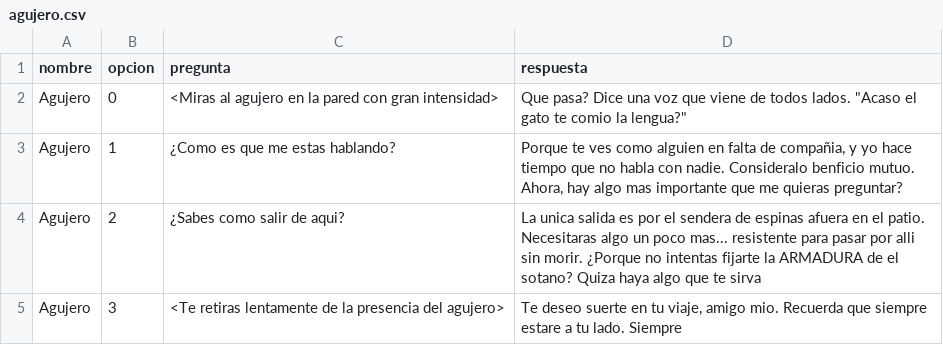
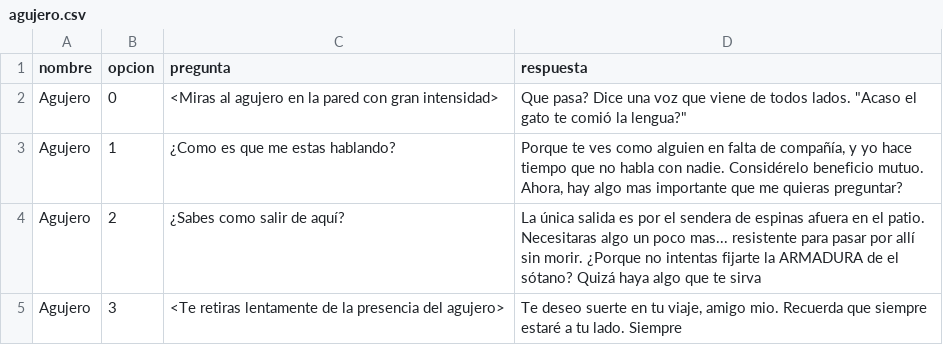
Before and after one commit to Tarbolin69/desventura, a CSV file: src/desventura/historias/venturas_en_holand/personajes/agujero.csv, drawn as a sheet.

```diff
--- a/src/desventura/historias/venturas_en_holand/personajes/agujero.csv
+++ b/src/desventura/historias/venturas_en_holand/personajes/agujero.csv
@@ -1,5 +1,5 @@
 nombre;opcion;pregunta;respuesta
-Agujero;0;<Miras al agujero en la pared con gran intensidad>;"Que pasa?" Dice una voz que viene de todos lados. "Acaso el gato te comio la lengua?"
-Agujero;1;¿Como es que me estas hablando?;"Porque te ves como alguien en falta de compañia, y yo hace tiempo que no habla con nadie. Consideralo benficio mutuo. Ahora, hay algo mas importante que me quieras preguntar?"
-Agujero;2;¿Sabes como salir de aqui?;"La unica salida es por el sendera de espinas afuera en el patio. Necesitaras algo un poco mas... resistente para pasar por alli sin morir. ¿Porque no intentas fijarte la ARMADURA de el sotano? Quiza haya algo que te sirva"
-Agujero;3;<Te retiras lentamente de la presencia del agujero>;"Te deseo suerte en tu viaje, amigo mio. Recuerda que siempre estare a tu lado. Siempre"
+Agujero;0;<Miras al agujero en la pared con gran intensidad>;"Que pasa?" Dice una voz que viene de todos lados. "Acaso el gato te comió la lengua?"
+Agujero;1;¿Como es que me estas hablando?;"Porque te ves como alguien en falta de compañía, y yo hace tiempo que no habla con nadie. Considérelo beneficio mutuo. Ahora, hay algo mas importante que me quieras preguntar?"
+Agujero;2;¿Sabes como salir de aquí?;"La única salida es por el sendera de espinas afuera en el patio. Necesitaras algo un poco mas... resistente para pasar por allí sin morir. ¿Porque no intentas fijarte la ARMADURA de el sótano? Quizá haya algo que te sirva"
+Agujero;3;<Te retiras lentamente de la presencia del agujero>;"Te deseo suerte en tu viaje, amigo mio. Recuerda que siempre estaré a tu lado. Siempre"
```
Also changed, not shown: src/desventura/historias/venturas_en_holand/mapa.csv, src/desventura/historias/venturas_en_holand/objetos.csv, 2 other files.
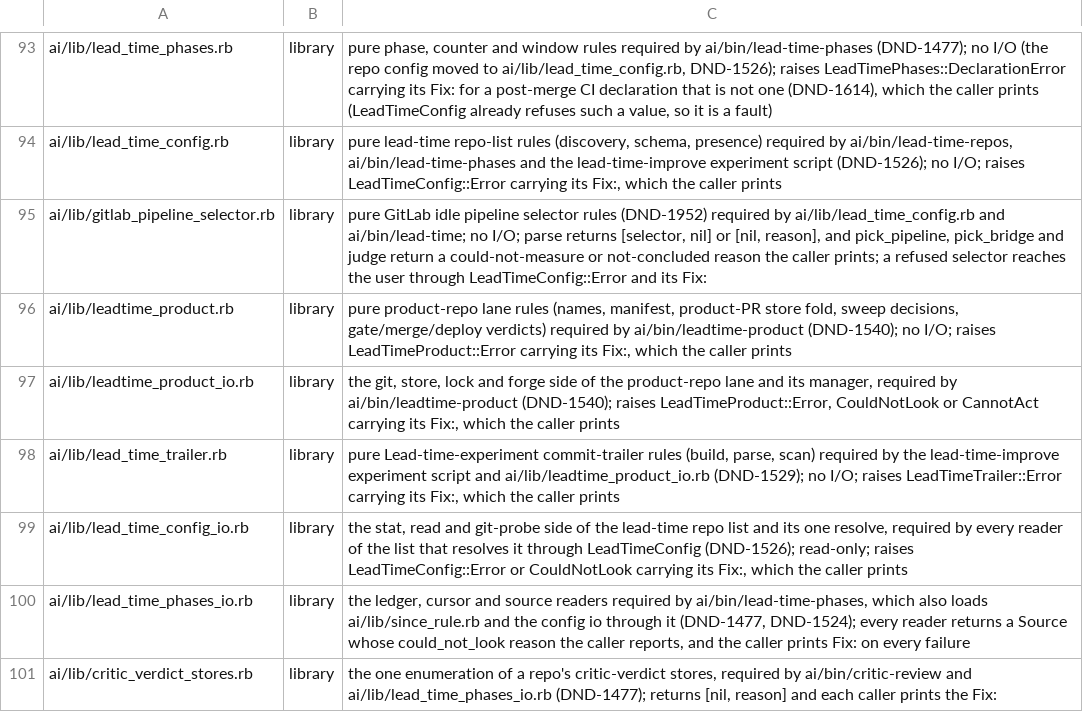
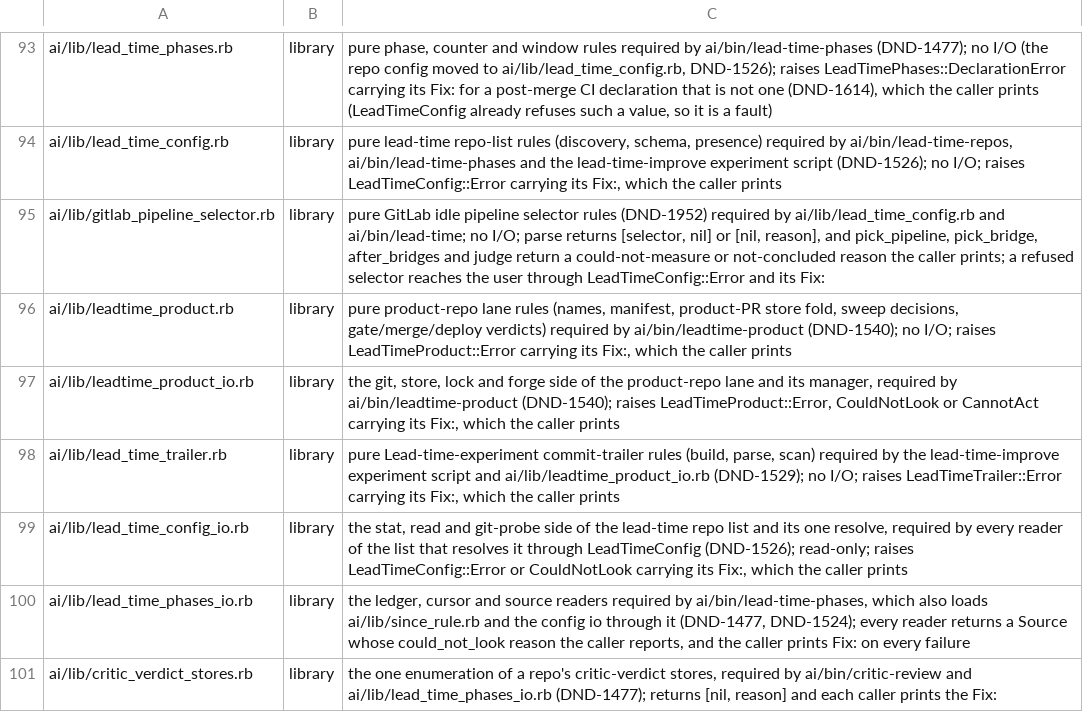
Before and after one commit to CJPoll/custom, a TSV file: ai/guard-classification.tsv, drawn as a sheet; only a part is shown, gaps mark what is left out.

```diff
--- a/ai/guard-classification.tsv
+++ b/ai/guard-classification.tsv
@@ -94,3 +94,3 @@ ai/lib/lead_time_phases.rb	library	pure phase, counter and window rules required
 ai/lib/lead_time_config.rb	library	pure lead-time repo-list rules (discovery, schema, presence) required by ai/bin/lead-time-repos, ai/bin/lead-time-phases and the lead-time-improve experiment script (DND-1526); no I/O; raises LeadTimeConfig::Error carrying its Fix:, which the caller prints
-ai/lib/gitlab_pipeline_selector.rb	library	pure GitLab idle pipeline selector rules (DND-1952) required by ai/lib/lead_time_config.rb and ai/bin/lead-time; no I/O; parse returns [selector, nil] or [nil, reason], and pick_pipeline, pick_bridge and judge return a could-not-measure or not-concluded reason the caller prints; a refused selector reaches the user through LeadTimeConfig::Error and its Fix:
+ai/lib/gitlab_pipeline_selector.rb	library	pure GitLab idle pipeline selector rules (DND-1952) required by ai/lib/lead_time_config.rb and ai/bin/lead-time; no I/O; parse returns [selector, nil] or [nil, reason], and pick_pipeline, pick_bridge, after_bridges and judge return a could-not-measure or not-concluded reason the caller prints; a refused selector reaches the user through LeadTimeConfig::Error and its Fix:
 ai/lib/leadtime_product.rb	library	pure product-repo lane rules (names, manifest, product-PR store fold, sweep decisions, gate/merge/deploy verdicts) required by ai/bin/leadtime-product (DND-1540); no I/O; raises LeadTimeProduct::Error carrying its Fix:, which the caller prints
```
Also changed, not shown: 12 other files.
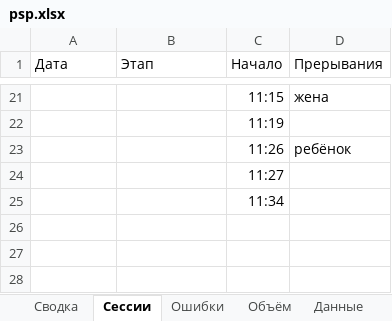
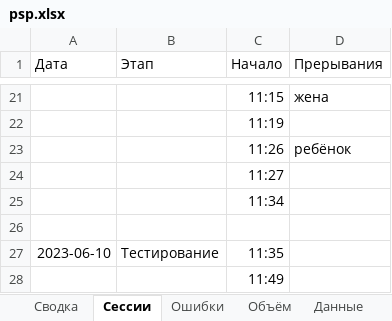
Before and after one commit to MaksimZh/cleanarch, an Excel workbook: 00_task/psp.xlsx, sheet Сессии, drawn as a sheet; only a part is shown, gaps mark what is left out; values as stored, in another font and other column widths than the file's, no borders; the diff names each change by its address in the sheet, - before the commit and + after, or states it on an @@ line.

```diff
--- a/00_task/psp.xlsx (sheet Сессии)
+++ b/00_task/psp.xlsx (sheet Сессии)
+row 26: (empty)
+row 27: 2023-06-10 | Тестирование | 11:35
+row 28:  |  | 11:49
```
Also changed, not shown: sheet Ошибки, 1 other file.
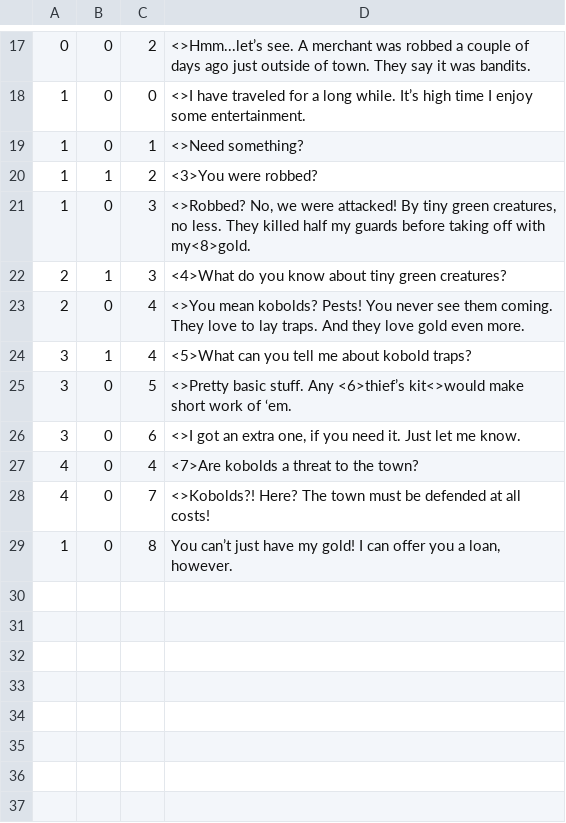
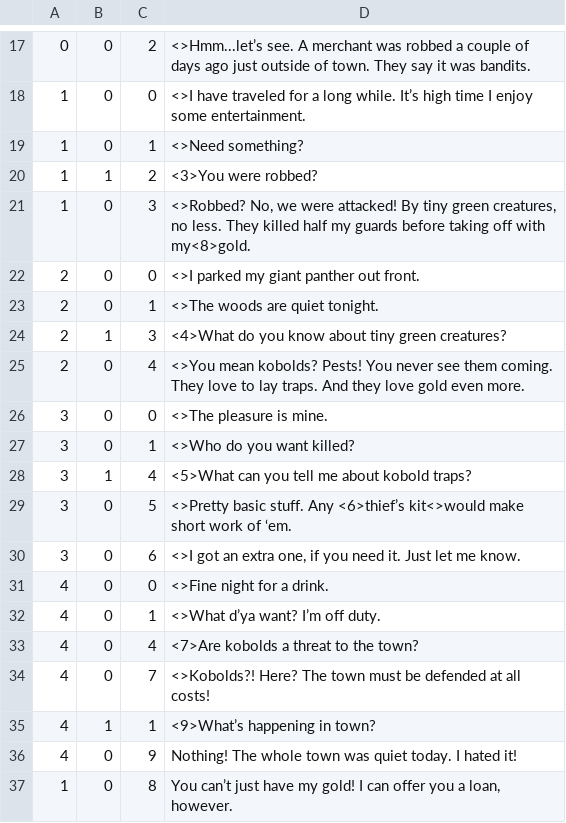
Before and after one commit to MessinaBrothers/YouMeetInATavern, a CSV file: YouMeetInATavern/Assets/Resources/Dialogue.csv, drawn as a sheet; only a part is shown, gaps mark what is left out; the diff names each change by its address in the sheet, - before the commit and + after, or states it on an @@ line.

Commit message:
Loaded NPC data into cards

```diff
--- a/YouMeetInATavern/Assets/Resources/Dialogue.csv
+++ b/YouMeetInATavern/Assets/Resources/Dialogue.csv
+row 22: 2 | 0 | 0 | <>I parked my giant panther out front.
+row 23: 2 | 0 | 1 | <>The woods are quiet tonight.
+row 26: 3 | 0 | 0 | <>The pleasure is mine.
+row 27: 3 | 0 | 1 | <>Who do you want killed?
+row 31: 4 | 0 | 0 | <>Fine night for a drink.
+row 32: 4 | 0 | 1 | <>What d’ya want? I’m off duty.
+row 35: 4 | 1 | 1 | <9>What’s happening in town?
+row 36: 4 | 0 | 9 | Nothing! The whole town was quiet today. I hated it!
```
Also changed, not shown: YouMeetInATavern/Assets/Resources/NPCs.csv, 8 other files.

_Task to carry out_: The material above is to be output exactly, with each picture left out.

_Final answer_:
Before and after one commit to Tarbolin69/desventura, a CSV file: src/desventura/historias/venturas_en_holand/personajes/agujero.csv, drawn as a sheet.

```diff
--- a/src/desventura/historias/venturas_en_holand/personajes/agujero.csv
+++ b/src/desventura/historias/venturas_en_holand/personajes/agujero.csv
@@ -1,5 +1,5 @@
 nombre;opcion;pregunta;respuesta
-Agujero;0;<Miras al agujero en la pared con gran intensidad>;"Que pasa?" Dice una voz que viene de todos lados. "Acaso el gato te comio la lengua?"
-Agujero;1;¿Como es que me estas hablando?;"Porque te ves como alguien en falta de compañia, y yo hace tiempo que no habla con nadie. Consideralo benficio mutuo. Ahora, hay algo mas importante que me quieras preguntar?"
-Agujero;2;¿Sabes como salir de aqui?;"La unica salida es por el sendera de espinas afuera en el patio. Necesitaras algo un poco mas... resistente para pasar por alli sin morir. ¿Porque no intentas fijarte la ARMADURA de el sotano? Quiza haya algo que te sirva"
-Agujero;3;<Te retiras lentamente de la presencia del agujero>;"Te deseo suerte en tu viaje, amigo mio. Recuerda que siempre estare a tu lado. Siempre"
+Agujero;0;<Miras al agujero en la pared con gran intensidad>;"Que pasa?" Dice una voz que viene de todos lados. "Acaso el gato te comió la lengua?"
+Agujero;1;¿Como es que me estas hablando?;"Porque te ves como alguien en falta de compañía, y yo hace tiempo que no habla con nadie. Considérelo beneficio mutuo. Ahora, hay algo mas importante que me quieras preguntar?"
+Agujero;2;¿Sabes como salir de aquí?;"La única salida es por el sendera de espinas afuera en el patio. Necesitaras algo un poco mas... resistente para pasar por allí sin morir. ¿Porque no intentas fijarte la ARMADURA de el sótano? Quizá haya algo que te sirva"
+Agujero;3;<Te retiras lentamente de la presencia del agujero>;"Te deseo suerte en tu viaje, amigo mio. Recuerda que siempre estaré a tu lado. Siempre"
```
Also changed, not shown: src/desventura/historias/venturas_en_holand/mapa.csv, src/desventura/historias/venturas_en_holand/objetos.csv, 2 other files.
Before and after one commit to CJPoll/custom, a TSV file: ai/guard-classification.tsv, drawn as a sheet; only a part is shown, gaps mark what is left out.

```diff
--- a/ai/guard-classification.tsv
+++ b/ai/guard-classification.tsv
@@ -94,3 +94,3 @@ ai/lib/lead_time_phases.rb	library	pure phase, counter and window rules required
 ai/lib/lead_time_config.rb	library	pure lead-time repo-list rules (discovery, schema, presence) required by ai/bin/lead-time-repos, ai/bin/lead-time-phases and the lead-time-improve experiment script (DND-1526); no I/O; raises LeadTimeConfig::Error carrying its Fix:, which the caller prints
-ai/lib/gitlab_pipeline_selector.rb	library	pure GitLab idle pipeline selector rules (DND-1952) required by ai/lib/lead_time_config.rb and ai/bin/lead-time; no I/O; parse returns [selector, nil] or [nil, reason], and pick_pipeline, pick_bridge and judge return a could-not-measure or not-concluded reason the caller prints; a refused selector reaches the user through LeadTimeConfig::Error and its Fix:
+ai/lib/gitlab_pipeline_selector.rb	library	pure GitLab idle pipeline selector rules (DND-1952) required by ai/lib/lead_time_config.rb and ai/bin/lead-time; no I/O; parse returns [selector, nil] or [nil, reason], and pick_pipeline, pick_bridge, after_bridges and judge return a could-not-measure or not-concluded reason the caller prints; a refused selector reaches the user through LeadTimeConfig::Error and its Fix:
 ai/lib/leadtime_product.rb	library	pure product-repo lane rules (names, manifest, product-PR store fold, sweep decisions, gate/merge/deploy verdicts) required by ai/bin/leadtime-product (DND-1540); no I/O; raises LeadTimeProduct::Error carrying its Fix:, which the caller prints
```
Also changed, not shown: 12 other files.
Before and after one commit to MaksimZh/cleanarch, an Excel workbook: 00_task/psp.xlsx, sheet Сессии, drawn as a sheet; only a part is shown, gaps mark what is left out; values as stored, in another font and other column widths than the file's, no borders; the diff names each change by its address in the sheet, - before the commit and + after, or states it on an @@ line.

```diff
--- a/00_task/psp.xlsx (sheet Сессии)
+++ b/00_task/psp.xlsx (sheet Сессии)
+row 26: (empty)
+row 27: 2023-06-10 | Тестирование | 11:35
+row 28:  |  | 11:49
```
Also changed, not shown: sheet Ошибки, 1 other file.
Before and after one commit to MessinaBrothers/YouMeetInATavern, a CSV file: YouMeetInATavern/Assets/Resources/Dialogue.csv, drawn as a sheet; only a part is shown, gaps mark what is left out; the diff names each change by its address in the sheet, - before the commit and + after, or states it on an @@ line.

Commit message:
Loaded NPC data into cards

```diff
--- a/YouMeetInATavern/Assets/Resources/Dialogue.csv
+++ b/YouMeetInATavern/Assets/Resources/Dialogue.csv
+row 22: 2 | 0 | 0 | <>I parked my giant panther out front.
+row 23: 2 | 0 | 1 | <>The woods are quiet tonight.
+row 26: 3 | 0 | 0 | <>The pleasure is mine.
+row 27: 3 | 0 | 1 | <>Who do you want killed?
+row 31: 4 | 0 | 0 | <>Fine night for a drink.
+row 32: 4 | 0 | 1 | <>What d’ya want? I’m off duty.
+row 35: 4 | 1 | 1 | <9>What’s happening in town?
+row 36: 4 | 0 | 9 | Nothing! The whole town was quiet today. I hated it!
```
Also changed, not shown: YouMeetInATavern/Assets/Resources/NPCs.csv, 8 other files.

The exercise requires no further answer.